It was now just the end of February, and the visit of the Trefoil ladies to the Connop Greens had to come to an end. They had already overstaid the time at first arranged, and Lady Augustus, when she hinted that another week at Marygold — “just till this painful affair was finally settled,”— would be beneficial to her, was informed that the Connop Greens themselves were about to leave home. Lady Augustus had reported to Mrs. Connop Green that Lord Rufford was behaving very badly, but that the matter was still in a “transition state.” Mrs. Connop Green was very sorry, but —. So Lady Augustus and Arabella betook themselves to Orchard Street, being at that moment unable to enter in upon better quarters.
What a home it was — and what a journey up to town! Arabella had told her mother that the letter to Lord Rufford had been written and posted, and since that hardly a word had passed between them. When they left Marygold in the Connop Green carriage they smiled, and shook hands, and kissed their friends in unison, and then sank back into silence. At the station they walked up and down the platform together for the sake of appearance, but did not speak. In the train there were others with them and they both feigned to be asleep. Then they were driven to their lodgings in a cab, still speechless. It was the mother who first saw that the horror of this if continued would be too great to be endured. “Arabella,” she said in a hoarse voice, “why don’t you speak?”
“Because I’ve got nothing to say.”
“That’s nonsense. There is always something to say.”
“You have ruined me, mamma; just ruined me.”

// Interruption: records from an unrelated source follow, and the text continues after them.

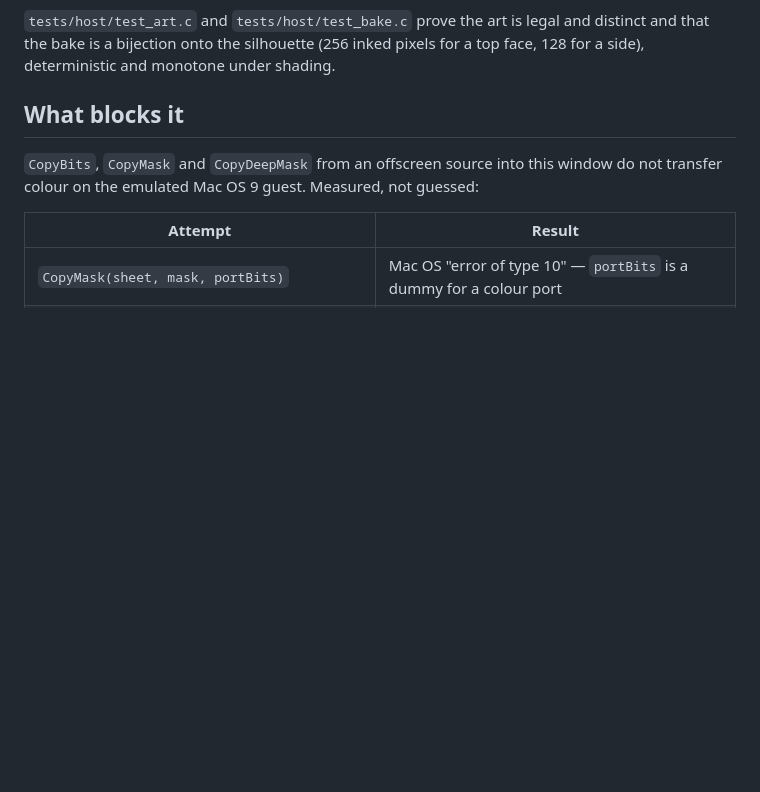
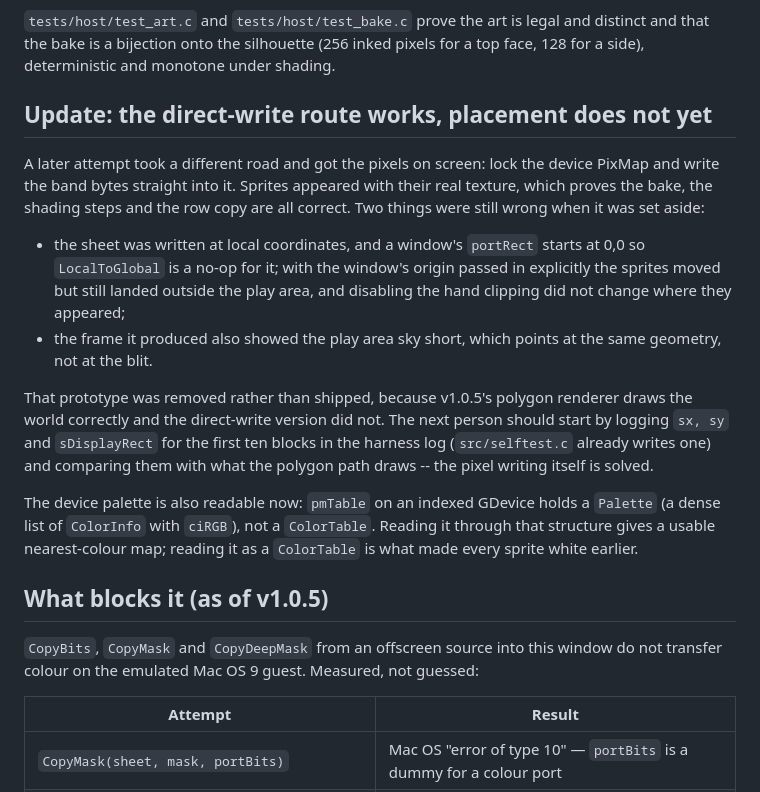
Before and after one commit to yocontra/maccraft, a Markdown page: docs/textures.md, the part around the change. Drawn GitHub-style; blank space fills up the shorter version.

Commit message:
feat: uniform sky, and record the direct-write texture prototype
Minecraft's sky is one colour with clouds on it. The gradient could not survive
this display: any red or green step quantises into a hard band, and the previous
ramp turned into a blue-to-white cliff half way down the window. Zenith and
horizon are now the same sky blue, so the 24 bands are invisible and only the
flat white clouds read.

docs/textures.md now records a prototype that did get textured pixels onto the
screen -- by locking the device PixMap and writing the band bytes directly,
which is the only route that worked -- along with the two geometry faults that
stopped it, and the correct way to read the device palette (a Palette of
ColorInfo, not a ColorTable). The prototype is not in the build: it placed the
world wrong and v1.0.5's polygon renderer places it right.

```diff
--- a/docs/textures.md
+++ b/docs/textures.md
@@ -22,7 +22,32 @@ tree except one thing: getting the pixels onto the screen.
 distinct and that the bake is a bijection onto the silhouette (256 inked pixels
 for a top face, 128 for a side), deterministic and monotone under shading.
 
-## What blocks it
+## Update: the direct-write route works, placement does not yet
+
+A later attempt took a different road and got the pixels on screen: lock the
+device PixMap and write the band bytes straight into it. Sprites appeared with
+their real texture, which proves the bake, the shading steps and the row copy are
+all correct. Two things were still wrong when it was set aside:
+
+- the sheet was written at local coordinates, and a window's `portRect` starts at
+  0,0 so `LocalToGlobal` is a no-op for it; with the window's origin passed in
+  explicitly the sprites moved but still landed outside the play area, and
+  disabling the hand clipping did not change where they appeared;
+- the frame it produced also showed the play area sky short, which points at the
+  same geometry, not at the blit.
+
+That prototype was removed rather than shipped, because v1.0.5's polygon
+renderer draws the world correctly and the direct-write version did not. The next
+person should start by logging `sx, sy` and `sDisplayRect` for the first ten
+blocks in the harness log (`src/selftest.c` already writes one) and comparing
+them with what the polygon path draws -- the pixel writing itself is solved.
+
+The device palette is also readable now: `pmTable` on an indexed GDevice holds a
+`Palette` (a dense list of `ColorInfo` with `ciRGB`), not a `ColorTable`. Reading
+it through that structure gives a usable nearest-colour map; reading it as a
+`ColorTable` is what made every sprite white earlier.
+
+## What blocks it (as of v1.0.5)
 
 `CopyBits`, `CopyMask` and `CopyDeepMask` from an offscreen source into this
 window do not transfer colour on the emulated Mac OS 9 guest. Measured, not
```
Also changed, not shown: docs/img/game.png, 1 other file.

“I did for you the very best I could. If you would have been advised by me, instead of being ruined, you would have had a handsome fortune. I have slaved for you for the last twelve years. No mother ever sacrificed herself for her child more than I have done for you, and now see the return I get. I sometimes think that it will kill me.”
“Everything I say is nonsense — while you tell me one day that you are going to hang yourself, and another day that you will drown yourself.”
“So I would if I dared. What is it that you have brought me to? Who will have me in their houses when they hear that you consented to take Lord Rufford’s money?”
“Nobody will hear it unless you tell them.”
“I shall tell my uncle and my aunt and Mistletoe, in order that they may know how it is that Lord Rufford has been allowed to escape. I say that you have ruined me. If it had not been for your vulgar bargain with him, he must have been brought to keep his word at last. Oh, that he should have ever thought it was possible that I was to be bought off for a sum of money!”
Later on in the evening the mother again implored her daughter to speak to her. “What’s the use, mamma, when you know what we think of each other. What’s the good of pretending? There is nobody here to hear us.” Later on still she herself began. “I don’t know how much you’ve got, mamma; but whatever it is, we’d better divide it. After what you did in Piccadilly we shall never get on together again.”
“There is not enough to divide,” said Lady Augustus.
“If I had not you to go about with me I could get taken in pretty nearly all the year round.”
“Who’d take you?”
“Leave that to me. I would manage it, and you could join with some other old person.”
“We shall kill each other if we stay like this,” said Arabella as she took up her candle.
“You have pretty nearly killed me as it is,” said the old woman as the other shut the door.
Last updated Monday, December 22, 2014 at 10:55